*Data records*.
****************************************
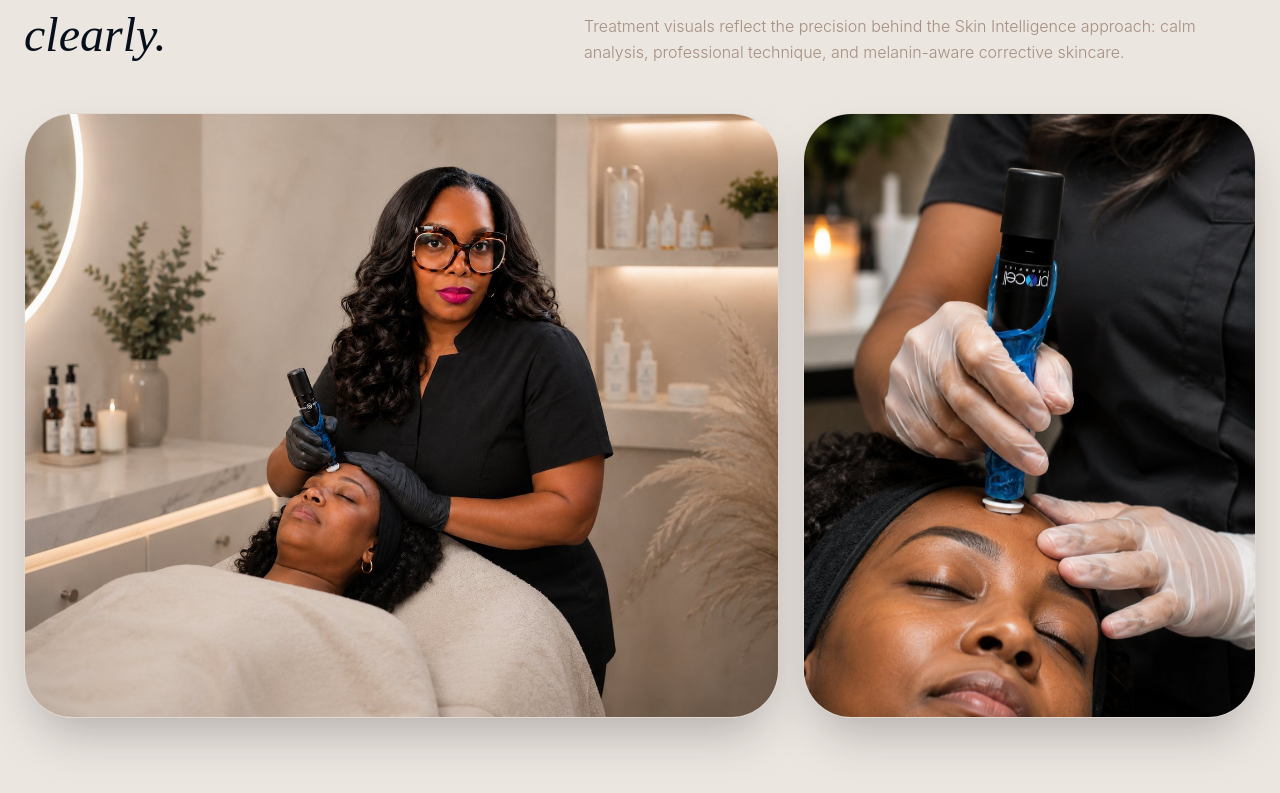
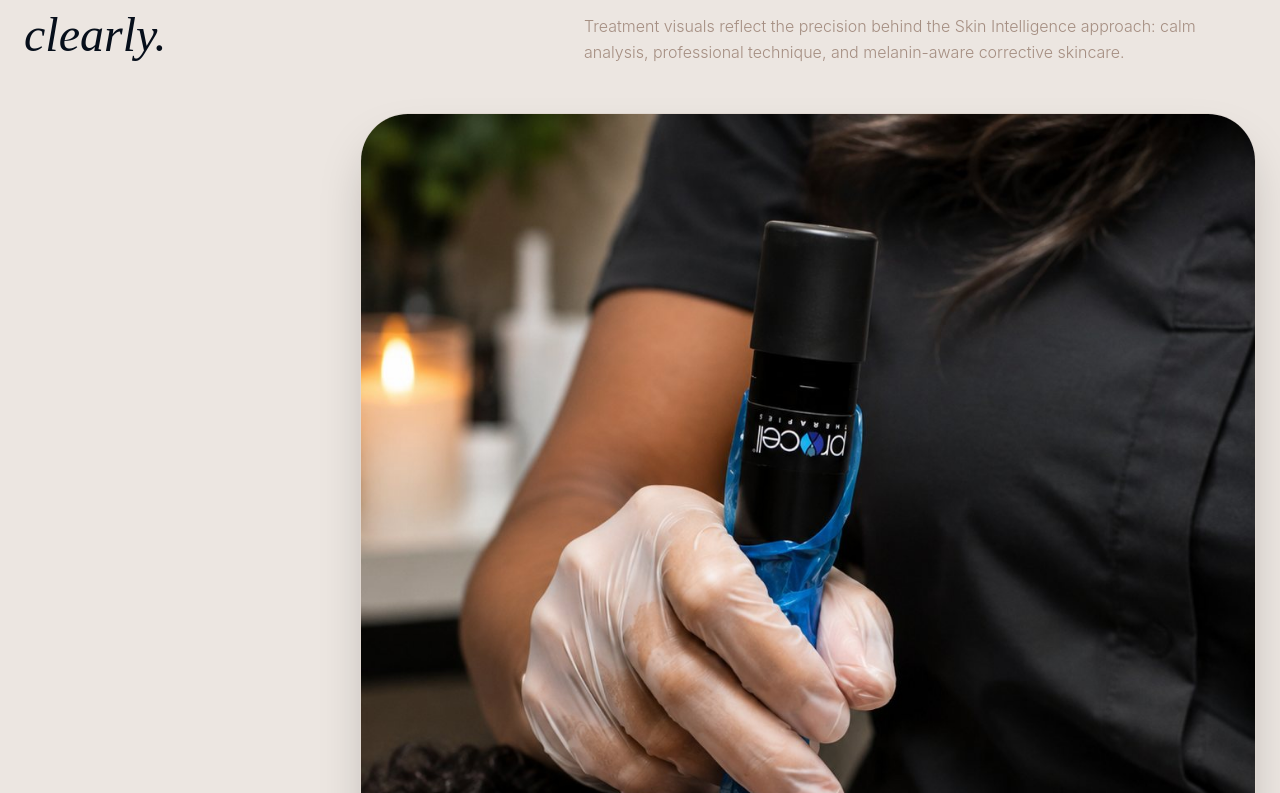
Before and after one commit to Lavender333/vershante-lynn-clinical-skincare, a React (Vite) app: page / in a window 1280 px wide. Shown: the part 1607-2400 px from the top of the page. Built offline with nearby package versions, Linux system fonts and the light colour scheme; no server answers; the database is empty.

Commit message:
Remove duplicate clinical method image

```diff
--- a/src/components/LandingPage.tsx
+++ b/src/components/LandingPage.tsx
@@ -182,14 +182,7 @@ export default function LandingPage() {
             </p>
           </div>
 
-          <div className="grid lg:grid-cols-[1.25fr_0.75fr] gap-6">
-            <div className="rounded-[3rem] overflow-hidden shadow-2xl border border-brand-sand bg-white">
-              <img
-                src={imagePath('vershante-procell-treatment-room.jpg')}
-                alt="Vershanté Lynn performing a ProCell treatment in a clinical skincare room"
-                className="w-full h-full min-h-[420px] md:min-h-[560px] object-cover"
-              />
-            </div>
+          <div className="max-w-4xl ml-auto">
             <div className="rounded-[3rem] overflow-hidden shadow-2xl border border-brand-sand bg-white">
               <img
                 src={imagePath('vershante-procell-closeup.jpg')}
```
****************************************
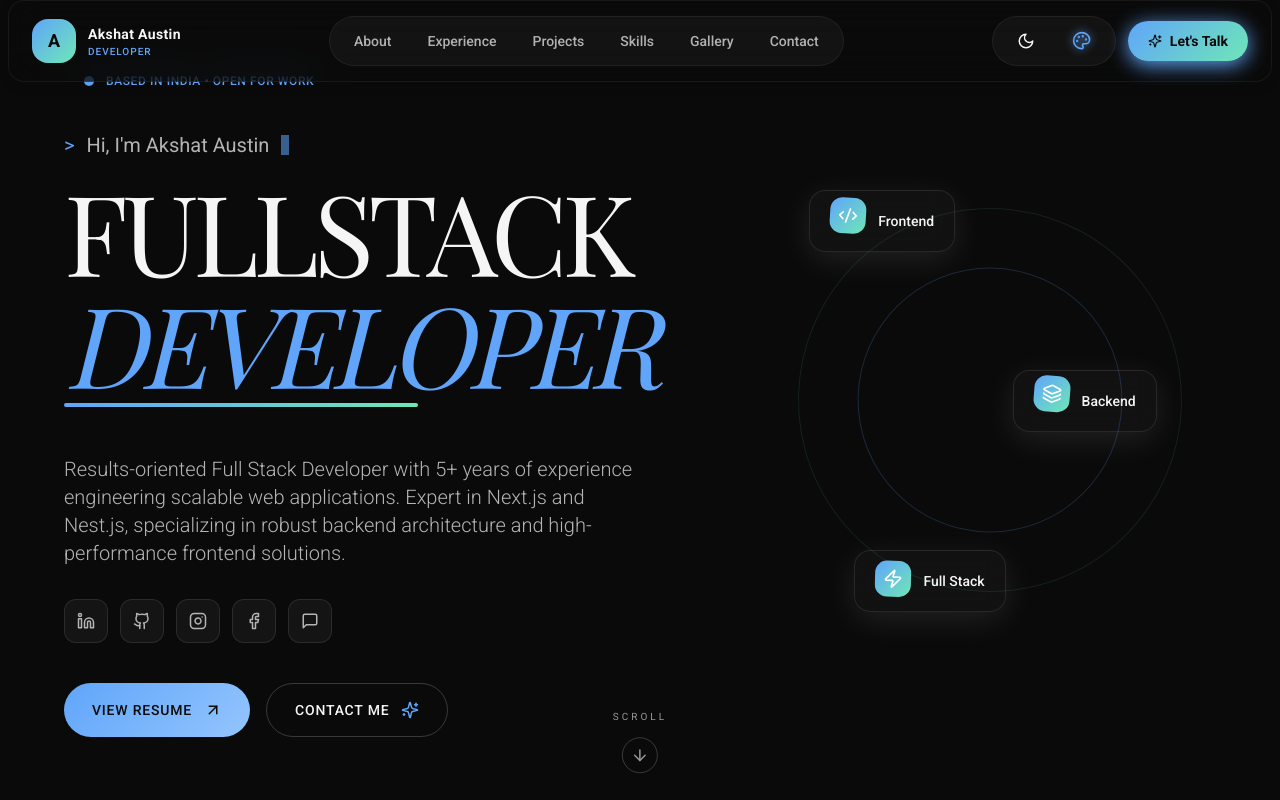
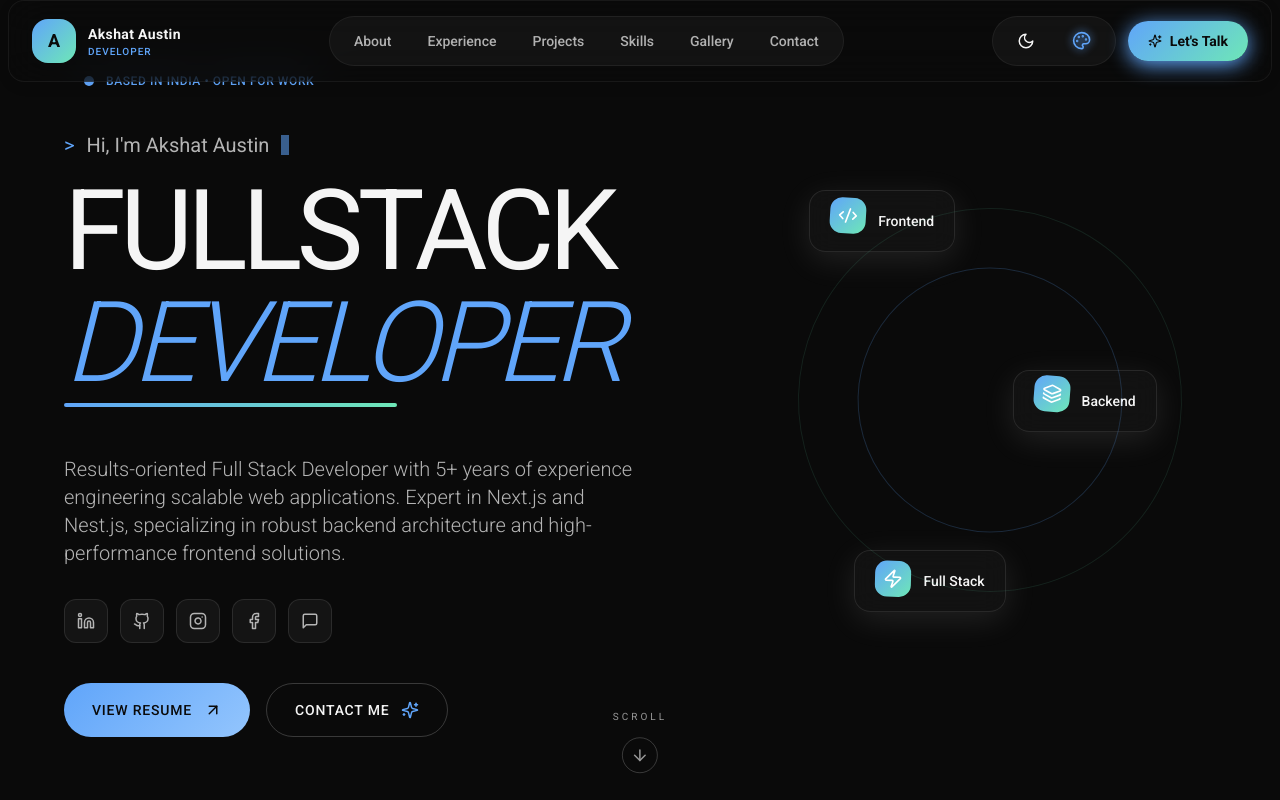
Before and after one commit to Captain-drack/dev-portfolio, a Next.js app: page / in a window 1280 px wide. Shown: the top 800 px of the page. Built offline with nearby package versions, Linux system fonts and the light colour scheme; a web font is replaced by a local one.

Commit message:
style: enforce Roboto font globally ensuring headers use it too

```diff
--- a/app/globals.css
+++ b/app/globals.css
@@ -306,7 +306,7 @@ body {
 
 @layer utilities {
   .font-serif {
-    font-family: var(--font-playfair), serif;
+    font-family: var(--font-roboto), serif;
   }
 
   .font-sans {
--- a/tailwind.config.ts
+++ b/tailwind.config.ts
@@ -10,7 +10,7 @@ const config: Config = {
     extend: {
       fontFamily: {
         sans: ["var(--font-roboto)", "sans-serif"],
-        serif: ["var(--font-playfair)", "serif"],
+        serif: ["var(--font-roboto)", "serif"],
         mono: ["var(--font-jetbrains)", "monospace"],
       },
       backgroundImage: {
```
****************************************
*Description of the task*. Going over every line of the entries, tally those containing the string "sans" and report only the figure.

*Written solution*. 2